INFORMATION SHOWN:
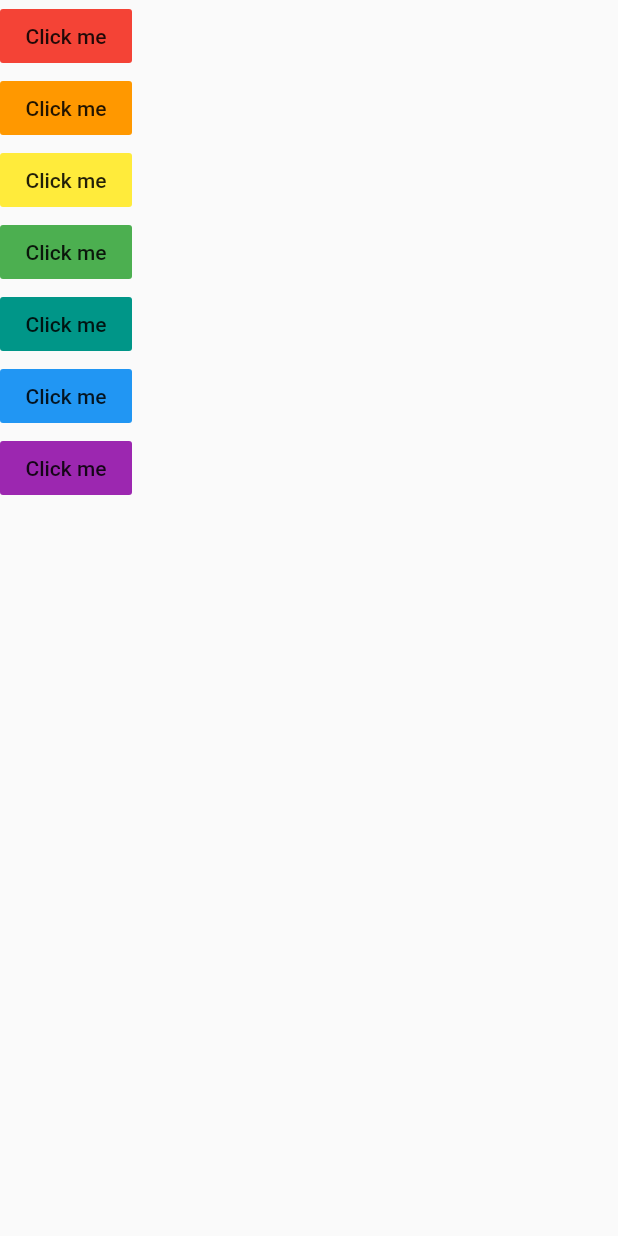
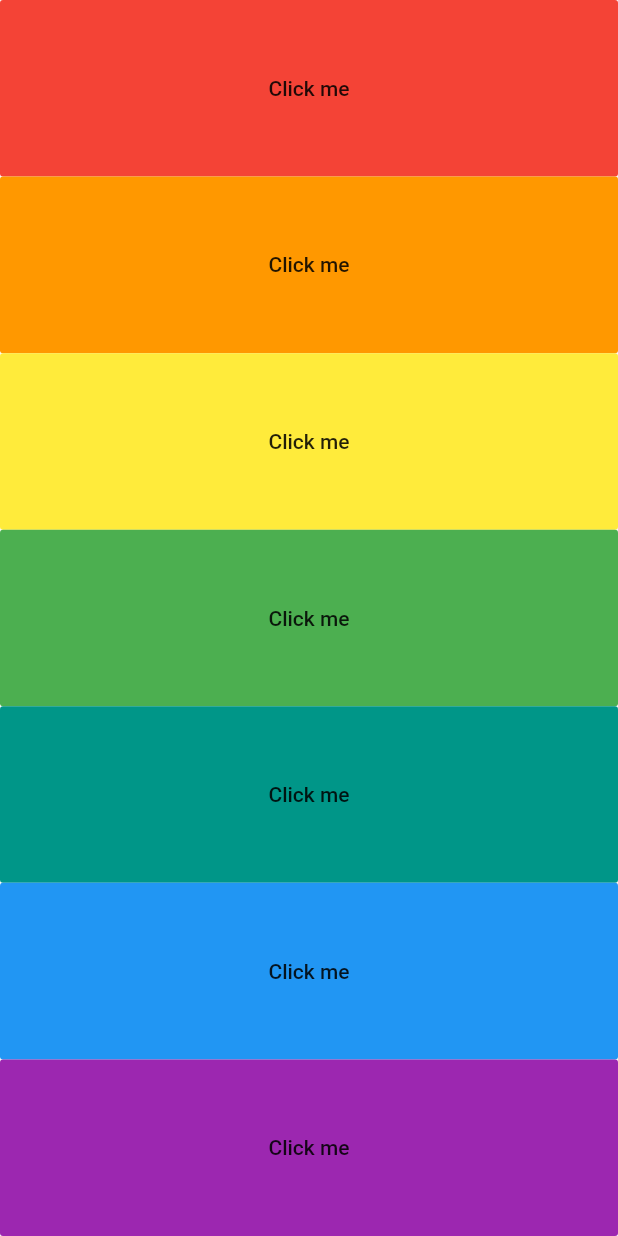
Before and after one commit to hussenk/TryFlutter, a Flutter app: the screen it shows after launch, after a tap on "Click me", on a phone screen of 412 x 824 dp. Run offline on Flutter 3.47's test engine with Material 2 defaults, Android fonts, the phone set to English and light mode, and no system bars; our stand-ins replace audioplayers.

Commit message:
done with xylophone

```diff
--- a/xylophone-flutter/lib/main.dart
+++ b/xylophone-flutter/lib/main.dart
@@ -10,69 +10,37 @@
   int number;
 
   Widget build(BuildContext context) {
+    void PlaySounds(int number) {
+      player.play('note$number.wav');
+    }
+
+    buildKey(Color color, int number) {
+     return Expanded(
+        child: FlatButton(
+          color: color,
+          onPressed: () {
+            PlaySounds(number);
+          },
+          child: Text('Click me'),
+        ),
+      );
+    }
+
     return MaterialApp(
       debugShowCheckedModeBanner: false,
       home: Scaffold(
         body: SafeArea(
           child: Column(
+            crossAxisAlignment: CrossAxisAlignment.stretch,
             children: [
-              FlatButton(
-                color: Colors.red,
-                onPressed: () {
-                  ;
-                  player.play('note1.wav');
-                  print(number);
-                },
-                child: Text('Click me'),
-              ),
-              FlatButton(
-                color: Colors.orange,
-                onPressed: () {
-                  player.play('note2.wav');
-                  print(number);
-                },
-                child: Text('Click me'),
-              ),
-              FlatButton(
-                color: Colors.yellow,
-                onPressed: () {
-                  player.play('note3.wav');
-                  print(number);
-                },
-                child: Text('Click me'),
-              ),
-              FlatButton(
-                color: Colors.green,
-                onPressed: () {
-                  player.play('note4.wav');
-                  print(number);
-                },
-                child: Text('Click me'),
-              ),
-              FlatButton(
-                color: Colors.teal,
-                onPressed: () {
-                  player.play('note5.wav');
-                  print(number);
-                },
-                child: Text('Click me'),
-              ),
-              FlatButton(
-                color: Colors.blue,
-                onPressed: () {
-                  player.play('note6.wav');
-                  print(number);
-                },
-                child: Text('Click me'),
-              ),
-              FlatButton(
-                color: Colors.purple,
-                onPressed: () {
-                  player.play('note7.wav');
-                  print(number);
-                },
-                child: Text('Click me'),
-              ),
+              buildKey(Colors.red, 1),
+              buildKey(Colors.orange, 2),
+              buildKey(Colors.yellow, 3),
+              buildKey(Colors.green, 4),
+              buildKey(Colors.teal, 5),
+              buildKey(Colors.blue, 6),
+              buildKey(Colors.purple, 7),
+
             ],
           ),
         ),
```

ASSIGNMENT:
Each record above must be set down again unchanged, with its pictures left out.

ANSWER AREA:
Before and after one commit to hussenk/TryFlutter, a Flutter app: the screen it shows after launch, after a tap on "Click me", on a phone screen of 412 x 824 dp. Run offline on Flutter 3.47's test engine with Material 2 defaults, Android fonts, the phone set to English and light mode, and no system bars; our stand-ins replace audioplayers.

Commit message:
done with xylophone

```diff
--- a/xylophone-flutter/lib/main.dart
+++ b/xylophone-flutter/lib/main.dart
@@ -10,69 +10,37 @@
   int number;
 
   Widget build(BuildContext context) {
+    void PlaySounds(int number) {
+      player.play('note$number.wav');
+    }
+
+    buildKey(Color color, int number) {
+     return Expanded(
+        child: FlatButton(
+          color: color,
+          onPressed: () {
+            PlaySounds(number);
+          },
+          child: Text('Click me'),
+        ),
+      );
+    }
+
     return MaterialApp(
       debugShowCheckedModeBanner: false,
       home: Scaffold(
         body: SafeArea(
           child: Column(
+            crossAxisAlignment: CrossAxisAlignment.stretch,
             children: [
-              FlatButton(
-                color: Colors.red,
-                onPressed: () {
-                  ;
-                  player.play('note1.wav');
-                  print(number);
-                },
-                child: Text('Click me'),
-              ),
-              FlatButton(
-                color: Colors.orange,
-                onPressed: () {
-                  player.play('note2.wav');
-                  print(number);
-                },
-                child: Text('Click me'),
-              ),
-              FlatButton(
-                color: Colors.yellow,
-                onPressed: () {
-                  player.play('note3.wav');
-                  print(number);
-                },
-                child: Text('Click me'),
-              ),
-              FlatButton(
-                color: Colors.green,
-                onPressed: () {
-                  player.play('note4.wav');
-                  print(number);
-                },
-                child: Text('Click me'),
-              ),
-              FlatButton(
-                color: Colors.teal,
-                onPressed: () {
-                  player.play('note5.wav');
-                  print(number);
-                },
-                child: Text('Click me'),
-              ),
-              FlatButton(
-                color: Colors.blue,
-                onPressed: () {
-                  player.play('note6.wav');
-                  print(number);
-                },
-                child: Text('Click me'),
-              ),
-              FlatButton(
-                color: Colors.purple,
-                onPressed: () {
-                  player.play('note7.wav');
-                  print(number);
-                },
-                child: Text('Click me'),
-              ),
+              buildKey(Colors.red, 1),
+              buildKey(Colors.orange, 2),
+              buildKey(Colors.yellow, 3),
+              buildKey(Colors.green, 4),
+              buildKey(Colors.teal, 5),
+              buildKey(Colors.blue, 6),
+              buildKey(Colors.purple, 7),
+
             ],
           ),
         ),
```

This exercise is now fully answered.